═════ DATA LISTING
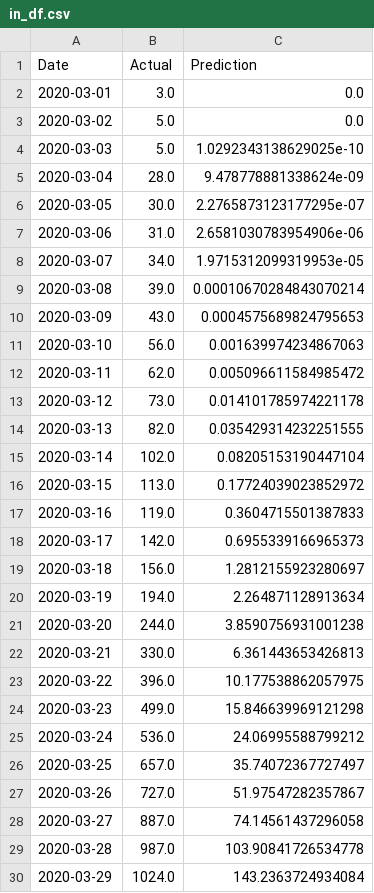
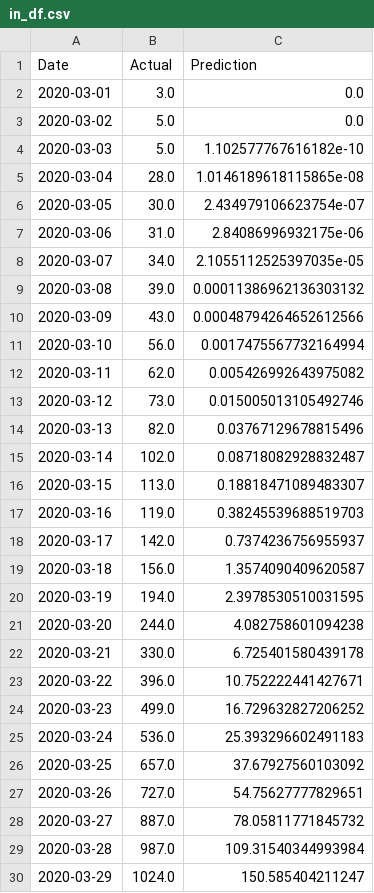
Before and after one commit to bosulliv/covid, a CSV file: data/processed/in_df.csv, drawn as a sheet; only a part is shown; the diff covers the shown part only.

```diff
--- a/data/processed/in_df.csv
+++ b/data/processed/in_df.csv
@@ -3,28 +3,28 @@ Date,Actual,Prediction
 2020-03-02,5.0,0.0
-2020-03-03,5.0,1.0292343138629025e-10
-2020-03-04,28.0,9.478778881338624e-09
-2020-03-05,30.0,2.2765873123177295e-07
-2020-03-06,31.0,2.6581030783954906e-06
-2020-03-07,34.0,1.9715312099319953e-05
-2020-03-08,39.0,0.00010670284843070214
-2020-03-09,43.0,0.0004575689824795653
-2020-03-10,56.0,0.001639974234867063
-2020-03-11,62.0,0.005096611584985472
-2020-03-12,73.0,0.014101785974221178
-2020-03-13,82.0,0.035429314232251555
-2020-03-14,102.0,0.08205153190447104
-2020-03-15,113.0,0.17724039023852972
-2020-03-16,119.0,0.3604715501387833
-2020-03-17,142.0,0.6955339166965373
-2020-03-18,156.0,1.2812155923280697
-2020-03-19,194.0,2.264871128913634
-2020-03-20,244.0,3.8590756931001238
-2020-03-21,330.0,6.361443653426813
-2020-03-22,396.0,10.177538862057975
-2020-03-23,499.0,15.846639969121298
-2020-03-24,536.0,24.06995588799212
-2020-03-25,657.0,35.74072367727497
-2020-03-26,727.0,51.97547282357867
-2020-03-27,887.0,74.14561437296058
-2020-03-28,987.0,103.90841726534778
-2020-03-29,1024.0,143.2363724934084
+2020-03-03,5.0,1.102577767616182e-10
+2020-03-04,28.0,1.0146189618115865e-08
+2020-03-05,30.0,2.434979106623754e-07
+2020-03-06,31.0,2.84086996932175e-06
+2020-03-07,34.0,2.1055112525397035e-05
+2020-03-08,39.0,0.00011386962136303132
+2020-03-09,43.0,0.00048794264652612566
+2020-03-10,56.0,0.0017475567732164994
+2020-03-11,62.0,0.005426992643975082
+2020-03-12,73.0,0.015005013105492746
+2020-03-13,82.0,0.03767129678815496
+2020-03-14,102.0,0.08718082928832487
+2020-03-15,113.0,0.18818471089483307
+2020-03-16,119.0,0.38245539688519703
+2020-03-17,142.0,0.7374236756955937
+2020-03-18,156.0,1.3574090409620587
+2020-03-19,194.0,2.3978530510031595
+2020-03-20,244.0,4.082758601094238
+2020-03-21,330.0,6.725401580439178
+2020-03-22,396.0,10.752222441427671
+2020-03-23,499.0,16.729632827206252
+2020-03-24,536.0,25.393296602491183
+2020-03-25,657.0,37.67927560103092
+2020-03-26,727.0,54.75627777829651
+2020-03-27,887.0,78.05811771845732
+2020-03-28,987.0,109.31540344993984
+2020-03-29,1024.0,150.585404211247
```
Also changed, not shown: 1 removed row and 149 edited cells elsewhere in this file, data/processed/de_df.csv, data/processed/dk_df.csv, 17 other files.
══════════
* DIRECTIONS:
Your answer should consist of every line from the entries that holds "file".

* PROBLEM SOLUTION:
Before and after one commit to bosulliv/covid, a CSV file: data/processed/in_df.csv, drawn as a sheet; only a part is shown; the diff covers the shown part only.
Also changed, not shown: 1 removed row and 149 edited cells elsewhere in this file, data/processed/de_df.csv, data/processed/dk_df.csv, 17 other files.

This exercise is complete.